Items from a dataset:
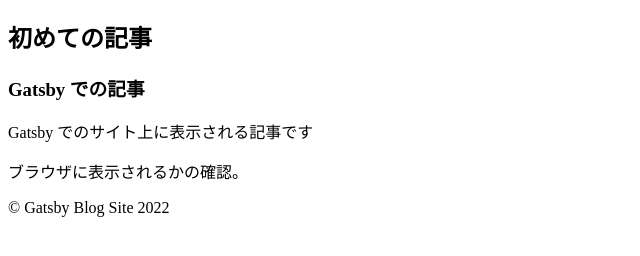
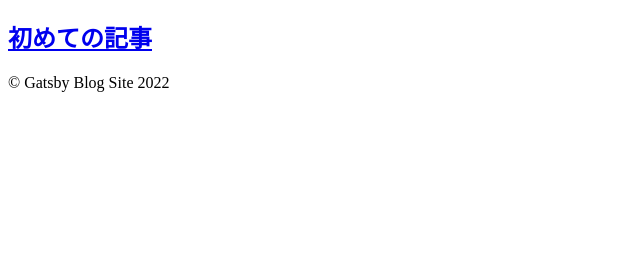
Before and after one commit to nsk0826/gatsby-site, a Gatsby site: page / in a window 1280 px wide. Shown: the part 172-428 px from the top of the page, without its empty margins (0-640 px from the left). Built offline with nearby package versions, Linux system fonts and the light colour scheme; Gatsby itself is replaced by a stand-in of ours.

Commit message:
Link で表示するよう修正

```diff
--- a/src/pages/index.js
+++ b/src/pages/index.js
@@ -1,6 +1,6 @@
 import React from "react";
 import Layout from "../components/layout.js";
-import { graphql } from "gatsby";
+import { graphql, Link } from "gatsby";
 
 export default function Home({ data }) {
   return (
@@ -9,9 +9,10 @@
         <h1>Gatsby Blog Site</h1>
         {data.allMarkdownRemark.nodes.map(node => (
           <div key={node.id}>
-            <h2>{node.frontmatter.title}</h2>
+            <Link to={node.fields.slug}>
+              <h2>{node.frontmatter.title}</h2>
+            </Link>
             <p>{node.frontmatter.dare}</p>
-            <div dangerouslySetInnerHTML={{ __html: node.html }} />
           </div>
         ))}
       </Layout>
@@ -22,9 +23,10 @@
   {
     allMarkdownRemark {
       nodes {
-        id
         html
-        timeToRead
+        fields {
+          slug
+        }
         frontmatter {
           date
           title
```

◆ REQUIRED WORK ◆
Search the entries above for the string "Layout". Copy each line that holds it.

◆ RESPONSE TO THE EXERCISE ◆
 import Layout from "../components/layout.js";
       </Layout>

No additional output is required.